In a latest study on the tax amnesties, publicfinance.lk mentions: “Tax amnesties provided until 2003 were mainly focused on income tax or foreign exchange. However, from 2003 onwards, tax amnesties also covered a range of taxes, including income tax, VAT, Wealth and Gifts Tax, GST (Goods and Services Tax), ESC (Economic Service Charge), NBT (Nation-Building Tax), Betting and Gaming Levy, and Stamp Duty.”
Furthermore, according to a quantitative study conducted on the effectiveness of tax amnesties in Sri Lanka by R.M. Jayasinghe in 2010, past tax amnesties in Sri Lanka have not translated into higher income tax revenue or large tax files, according to publicfinance.lk.
Sharing his views with The Sunday Morning on the Government’s move to introduce the Tax Amnesty Bill, former Central Bank Deputy Governor Dr. W.A. Wijewardena said that in Sri Lanka, tax amnesty has been a common feature of all the governments.
He said: “The first Tax Amnesty Bill was introduced by Dr. N.M. Perera in 1971; subsequently, by former Finance Minister Ronnie de Mel during President J.R. Jayawardene’s time; Nanina Marikkar, again during J.R.’s time; D.B. Wijetunga introduced this during President (Ranasinghe) Premadasa’s time; and former President Chandrika Bandaranaike Kumaratunga also came up with a Tax Amnesty Bill.”
Dr. Wijewardena added that in all those instances, the tax amnesty bills failed due to two reasons.
He said: “Reason number one is nobody trusted the Government of Sri Lanka. There was no faith or trust by the people that the state authorities would stick to whatever promises were given in the Tax Amnesty Bill, i.e., that the money that was being declared will be kept secret by the governmental authorities. As a result, it didn’t work.
“Another aspect is, during President Premadasa’s time, Sri Lanka introduced a Swiss Bank-numbered accounting system for the first time, where anybody could bring in money and keep it in a numbered account and, therefore, in theory, there was no problem for them to escape from their respective government.”
He added that Sri Lanka also introduced the Certificate of Deposits (CD) issued by the Public Debt Department of the Central Bank, which could be issued to any person.
He said: “There was no name that appeared on the certificate. Anyone could buy the CDs from the Public Debt Department.
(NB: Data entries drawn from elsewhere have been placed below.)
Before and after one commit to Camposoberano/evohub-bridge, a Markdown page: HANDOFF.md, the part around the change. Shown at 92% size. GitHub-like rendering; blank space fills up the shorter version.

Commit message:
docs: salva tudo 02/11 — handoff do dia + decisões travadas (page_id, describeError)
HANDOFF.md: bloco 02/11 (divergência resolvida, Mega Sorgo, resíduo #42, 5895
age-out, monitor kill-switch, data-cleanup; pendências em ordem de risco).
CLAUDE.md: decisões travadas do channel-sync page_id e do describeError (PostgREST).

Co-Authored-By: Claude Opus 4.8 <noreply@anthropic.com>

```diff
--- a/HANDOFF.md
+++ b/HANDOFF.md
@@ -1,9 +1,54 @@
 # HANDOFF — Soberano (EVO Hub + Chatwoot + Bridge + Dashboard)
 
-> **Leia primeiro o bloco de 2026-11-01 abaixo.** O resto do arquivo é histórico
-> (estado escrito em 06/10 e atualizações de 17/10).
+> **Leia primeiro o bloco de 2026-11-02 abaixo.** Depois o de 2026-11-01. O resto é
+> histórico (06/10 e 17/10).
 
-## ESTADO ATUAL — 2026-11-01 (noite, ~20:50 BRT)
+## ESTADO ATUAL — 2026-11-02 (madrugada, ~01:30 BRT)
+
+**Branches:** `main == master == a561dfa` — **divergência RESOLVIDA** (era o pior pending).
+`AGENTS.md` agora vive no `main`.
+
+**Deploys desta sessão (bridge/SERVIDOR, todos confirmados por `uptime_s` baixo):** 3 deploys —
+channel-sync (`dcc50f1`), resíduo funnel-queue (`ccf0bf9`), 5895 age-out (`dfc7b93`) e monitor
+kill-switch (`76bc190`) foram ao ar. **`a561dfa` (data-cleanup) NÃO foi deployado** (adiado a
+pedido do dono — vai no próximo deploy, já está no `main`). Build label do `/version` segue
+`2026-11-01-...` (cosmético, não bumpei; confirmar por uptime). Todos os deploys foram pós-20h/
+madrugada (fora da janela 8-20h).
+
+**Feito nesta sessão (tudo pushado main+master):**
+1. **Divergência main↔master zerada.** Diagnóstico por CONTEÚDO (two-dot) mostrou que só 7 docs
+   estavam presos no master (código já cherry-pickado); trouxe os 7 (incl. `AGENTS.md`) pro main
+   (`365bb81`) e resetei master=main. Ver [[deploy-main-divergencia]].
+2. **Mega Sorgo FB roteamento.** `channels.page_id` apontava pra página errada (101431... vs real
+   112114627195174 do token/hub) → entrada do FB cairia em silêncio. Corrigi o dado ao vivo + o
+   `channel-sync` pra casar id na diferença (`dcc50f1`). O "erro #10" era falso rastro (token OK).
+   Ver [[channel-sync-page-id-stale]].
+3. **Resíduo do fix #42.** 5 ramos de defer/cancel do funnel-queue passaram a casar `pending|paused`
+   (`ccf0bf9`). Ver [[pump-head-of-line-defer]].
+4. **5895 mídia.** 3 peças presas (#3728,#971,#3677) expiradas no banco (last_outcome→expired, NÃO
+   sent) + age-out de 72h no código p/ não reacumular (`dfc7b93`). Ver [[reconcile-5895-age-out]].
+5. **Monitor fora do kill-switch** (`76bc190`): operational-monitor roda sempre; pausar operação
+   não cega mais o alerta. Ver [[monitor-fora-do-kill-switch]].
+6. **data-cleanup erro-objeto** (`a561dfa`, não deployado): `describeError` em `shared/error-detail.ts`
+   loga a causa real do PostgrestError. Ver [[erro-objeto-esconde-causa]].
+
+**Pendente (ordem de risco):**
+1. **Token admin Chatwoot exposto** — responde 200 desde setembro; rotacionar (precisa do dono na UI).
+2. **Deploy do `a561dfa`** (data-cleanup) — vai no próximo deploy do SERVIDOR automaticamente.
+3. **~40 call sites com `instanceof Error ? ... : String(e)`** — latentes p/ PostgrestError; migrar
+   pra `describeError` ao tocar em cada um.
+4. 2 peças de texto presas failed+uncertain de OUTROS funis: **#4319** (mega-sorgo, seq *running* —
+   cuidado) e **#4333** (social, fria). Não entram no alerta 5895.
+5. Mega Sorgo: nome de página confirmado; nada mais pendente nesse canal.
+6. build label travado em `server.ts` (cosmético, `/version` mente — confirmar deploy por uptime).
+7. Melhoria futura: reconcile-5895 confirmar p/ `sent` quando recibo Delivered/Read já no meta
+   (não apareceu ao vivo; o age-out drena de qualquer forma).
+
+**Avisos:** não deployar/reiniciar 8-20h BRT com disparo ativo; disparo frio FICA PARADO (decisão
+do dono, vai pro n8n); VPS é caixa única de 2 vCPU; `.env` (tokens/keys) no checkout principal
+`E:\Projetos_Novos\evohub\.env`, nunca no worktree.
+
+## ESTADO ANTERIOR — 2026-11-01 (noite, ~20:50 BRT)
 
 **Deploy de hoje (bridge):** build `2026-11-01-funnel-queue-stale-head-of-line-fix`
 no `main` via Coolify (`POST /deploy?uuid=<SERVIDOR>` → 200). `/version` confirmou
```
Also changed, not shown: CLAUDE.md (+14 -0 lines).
Eventually, the department would pay the value of the CD on maturity to whoever presented it to the department.”
However, Dr. Wijewardena said that the US administration categorised both these as money laundering mechanisms.
“In 1995, during former President Chandrika Bandaranaike Kumaratunga’s time, the US Government said Sri Lanka was actively promoting money laundering mechanisms and then they didn’t import apparel from our country.”
Stating that a similar situation could occur today if the new Tax Amnesty Bill becomes law, Dr. Wijewardena added that Sri Lanka would be categorised as a country that promotes money laundering.